The World Health Organization (WHO) has provided further information on the strength of medical masks being used in the community, who should be using them and if it’s possible for people to use their home-made masks.
Professor Mary-Louise McLaws explains that WHO Advisory reiterates what they’ve stated previously about front-line healthcare workers needing the masks the most.
“There is good evidence that wearing a medical mask is beneficial when you are a healthcare professional and in close contact with people who have COVID-19. However, there is no evidence that healthy people wearing masks out in the community generally are protected from COVID-19.”
Professor McLaws says that people cannot safely make their own masks. “The production of masks is complex, for example some masks are made up of polypropylene central layers that are charged to prevent penetration of particles and designed to fit the face to provide a seal to prevent small particles from entering the mask.”
“While a mask made out of cotton may provide a small amount of protection from droplets, it is incredibly important that this does not give people a false sense of security.”
With global shortages being reported, Professor McLaws says that the best option for increasing supply is the local production of masks.

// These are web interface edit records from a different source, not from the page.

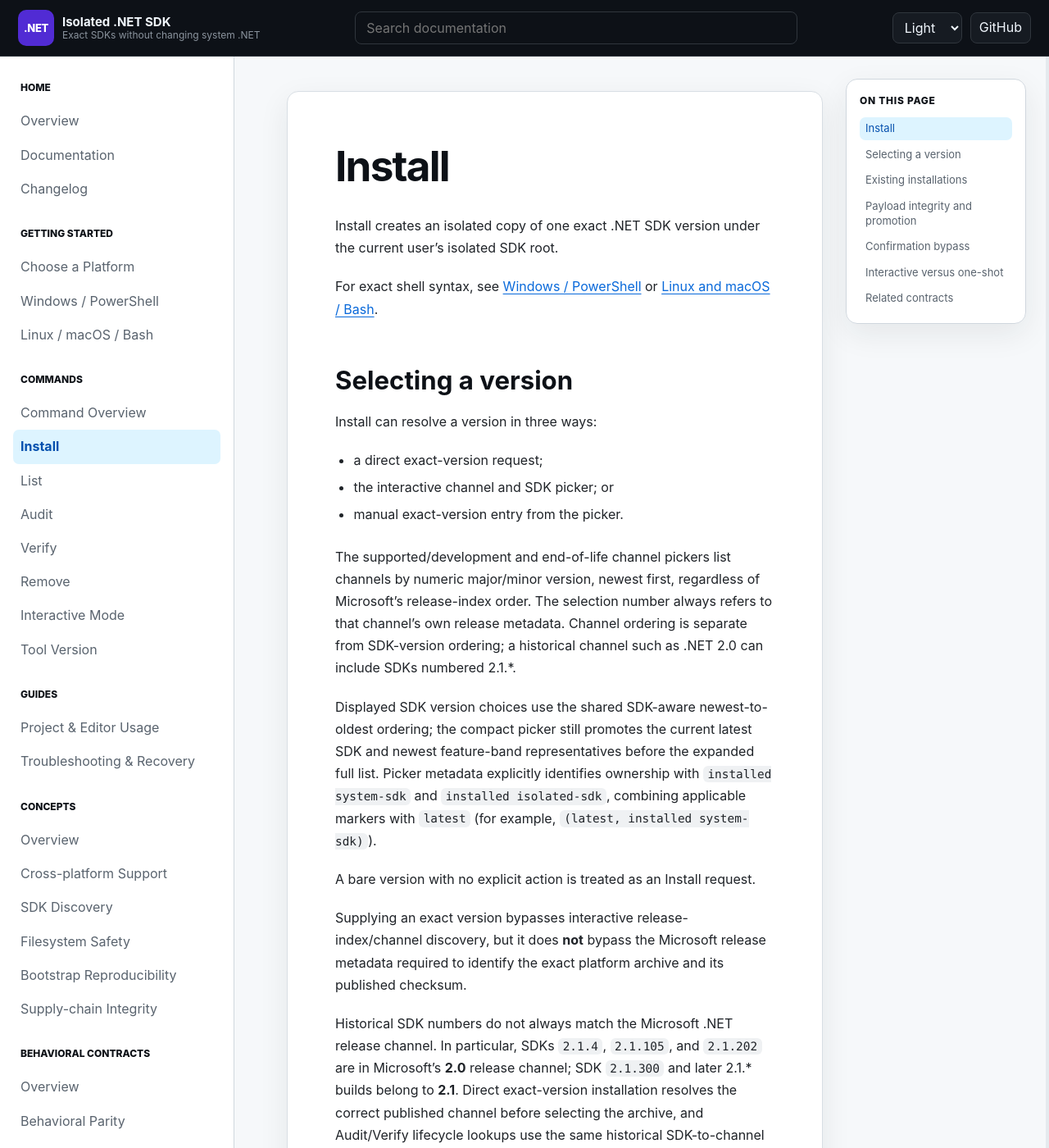
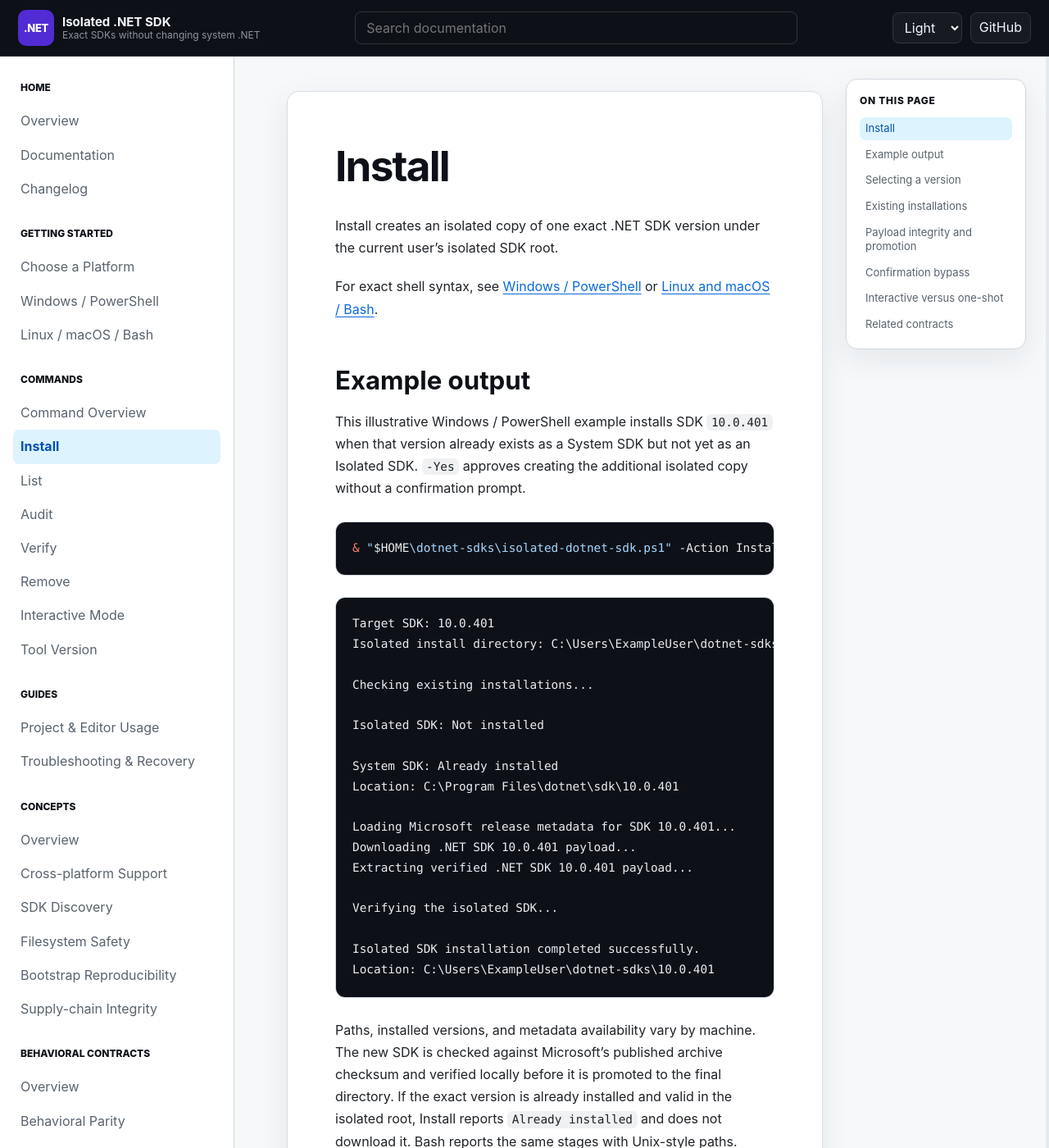
Before and after one commit to infoconex/isolated-dotnet-sdk, a Jekyll site: the page built from docs/commands/install.md, in a window 1280 px wide and 1400 px high. Shown: the whole window at 82% size. Built offline with Jekyll 4.4.1, drawn with Linux system fonts in a browser that asks for light colours; our own code applies the rules of GitHub Pages for plain Markdown files.

Commit message:
docs(commands): add representative console output for install

````diff
--- a/docs/commands/install.md
+++ b/docs/commands/install.md
@@ -3,6 +3,37 @@
 Install creates an isolated copy of one exact .NET SDK version under the current user's isolated SDK root.
 
 For exact shell syntax, see [Windows / PowerShell](../getting-started/windows-powershell.md#install-an-sdk) or [Linux and macOS / Bash](../getting-started/linux-macos-bash.md#install-an-sdk).
+
+## Example output
+
+This illustrative Windows / PowerShell example installs SDK `10.0.401` when that version already exists as a System SDK but not yet as an Isolated SDK. `-Yes` approves creating the additional isolated copy without a confirmation prompt.
+
+```powershell
+& "$HOME\dotnet-sdks\isolated-dotnet-sdk.ps1" -Action Install -SdkVersion '10.0.401' -Yes
+```
+
+```text
+Target SDK: 10.0.401
+Isolated install directory: C:\Users\ExampleUser\dotnet-sdks\10.0.401
+
+Checking existing installations...
+
+Isolated SDK: Not installed
+
+System SDK: Already installed
+Location: C:\Program Files\dotnet\sdk\10.0.401
+
+Loading Microsoft release metadata for SDK 10.0.401...
+Downloading .NET SDK 10.0.401 payload...
+Extracting verified .NET SDK 10.0.401 payload...
+
+Verifying the isolated SDK...
+
+Isolated SDK installation completed successfully.
+Location: C:\Users\ExampleUser\dotnet-sdks\10.0.401
+```
+
+Paths, installed versions, and metadata availability vary by machine. The new SDK is checked against Microsoft's published archive checksum and verified locally before it is promoted to the final directory. If the exact version is already installed and valid in the isolated root, Install reports `Already installed` and does not download it. Bash reports the same stages with Unix-style paths.
 
 ## Selecting a version
 
````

Professor McLaws is a Professor Epidemiology of Hospital Infection and Infectious Diseases Control at the University of New South Wales and a member of the WHO Health Emergencies Program Experts Advisory Panel for Infection Prevention and Control Preparedness, Readiness and Response to COVID-19.